to arrange – to set up; to plan; to fix something so that it works a certain way

* Sophie arranged for a band to play at her wedding.


to line up – to schedule to appear or to perform

* I have lined up four new comedians to perform tomorrow night.


speaker – a person who talks in front of other people; a person who gives speeches

* How many speakers will be at the conference this year?


panel – a group speakers, usually on one topic; a discussion group

* A panel of tax experts will speak at the meeting about the new business tax laws.


productivity – the amount and speed at which things are made or produced

* Our factory’s productivity increased when employees were given bonuses.


teamwork – the ability to work well together as a group or a team; working together

* The softball team showed great teamwork during the game today.

recreation – free time; relaxation; time to do what a person wants to

* I can’t keep sitting in the office all day. I need some recreation!


all work and no play – being serious and working hard all the time, without taking time for relaxation or fun

* All work and no play can make anyone feel bored.


to hold – to take place in a certain location; to arrange to happen in a specific place

* The wedding will be held at the church next Saturday.


golf – a game played by hitting a small white ball into small holes in the ground using a long metal club

* Golf is a sport that men and women can play without getting too tired and sweaty.


water sport – a sport or game played in a pool, lake, or ocean

* Steven loves water sports, especially water skiing.


under control – planned and going well, without need of help from anyone else
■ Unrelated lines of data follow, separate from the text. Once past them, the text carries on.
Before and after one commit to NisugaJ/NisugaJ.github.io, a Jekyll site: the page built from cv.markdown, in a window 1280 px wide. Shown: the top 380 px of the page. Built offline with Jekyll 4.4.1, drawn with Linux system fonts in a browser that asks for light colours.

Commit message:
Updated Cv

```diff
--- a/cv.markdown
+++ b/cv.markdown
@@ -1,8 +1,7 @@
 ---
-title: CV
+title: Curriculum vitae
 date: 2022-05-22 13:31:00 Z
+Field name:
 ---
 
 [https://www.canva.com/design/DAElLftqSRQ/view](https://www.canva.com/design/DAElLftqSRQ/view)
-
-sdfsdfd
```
* Jelissa is taking care of five young children at the same time and she doesn’t look like she has things under control.

Culture Note
A Calling and a Second Career

Many people who have worked for many years in one “industry” (field of work) decide to make a change, either because they cannot find work in that industry or because they prefer to work in a different field. These people often start “second careers” in a completely different area of work.
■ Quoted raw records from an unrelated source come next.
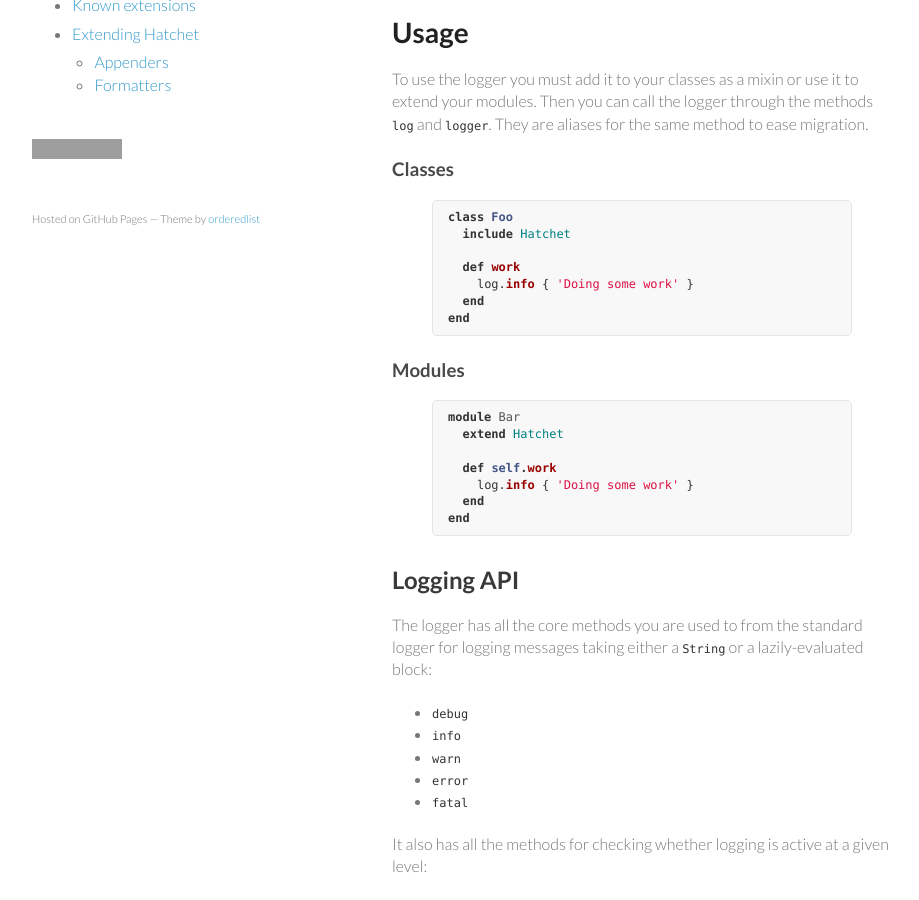
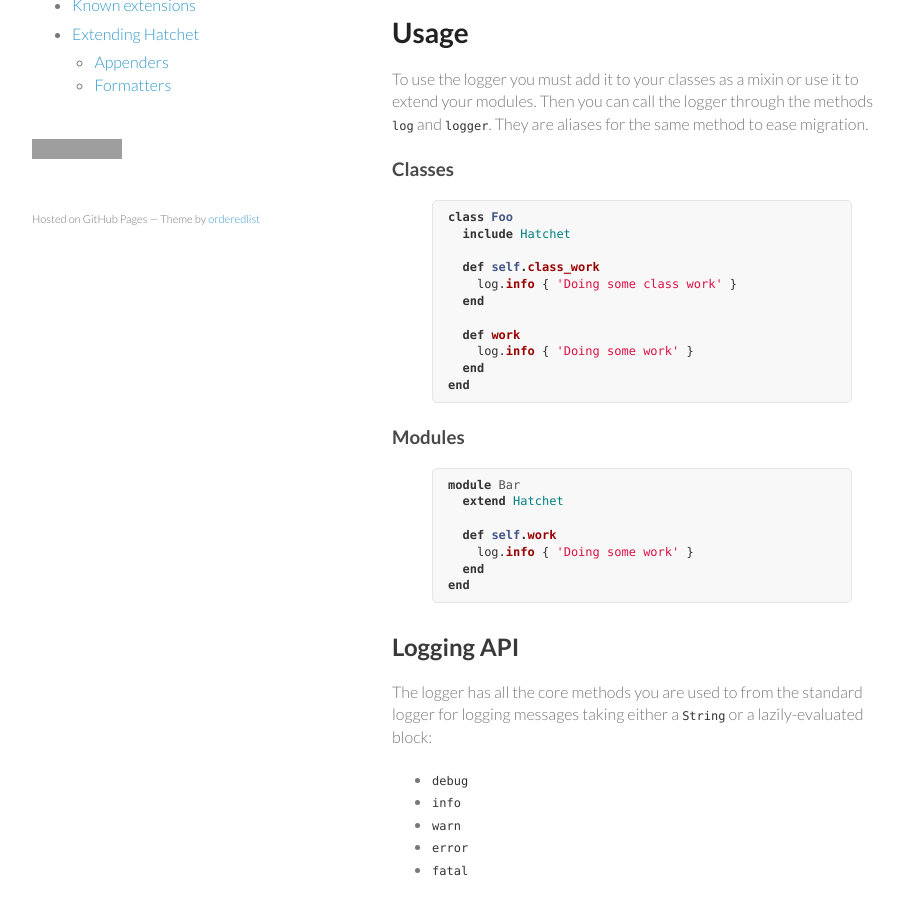
Before and after one commit to gshutler/hatchet, a Jekyll site: the page built from index.md, in a window 1280 px wide and 900 px high, scrolled down 553 px. Shown: the whole window, without its empty margins (178-1097 px from the left). Built offline with Jekyll 4.4.1, drawn with Linux system fonts in a browser that asks for light colours; grey boxes are pictures that could not be loaded.

Commit message:
Documented that Hatchet is available to class methods too

```diff
--- a/index.md
+++ b/index.md
@@ -37,6 +37,10 @@ your modules. Then you can call the logger through the methods `log` and
 {% highlight ruby %}
 class Foo
   include Hatchet
+
+  def self.class_work
+    log.info { 'Doing some class work' }
+  end
 
   def work
     log.info { 'Doing some work' }
```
In recent years, there has been a “rise” (increase) of people going into seminaries. A “seminary” is a college that trains people to be priests, ministers, rabbis, and other types of religious leaders. (Different religions or “denominations” (division or branch of the Christian church) use different terms for its leaders: priest=Catholic (Christian), minister=Protestant (Christian), rabbi=Jewish, etc.)

The fastest-growing group of people entering seminaries is baby boomers. Baby boomers are people born between 1946 and 1964. These baby boomers are now in their 50s and 60s and no longer have children to raise or “mortgages” (money owed on a home loan) to pay, and perhaps are looking to change their lives in significant ways.

Many see this as a second career. Many who are entering seminaries have been active in their church for years and have felt a calling for the church. A “calling” is a strong feeling that one should do a certain job, a strong “urge” (desire) that one should pursue a certain career. Although “a calling” is often used in relation to the church, we can also use it, though less commonly, for other professions, especially those that help or serve other people. For example, in medicine, you may have a calling to be a doctor or nurse.

As you might expect, in 2011, students under the age of 30 is still the largest group of seminary students at about 30%, but those over 50 years of age now “make up” (account for; total) about 20%; it was 12% in 1995.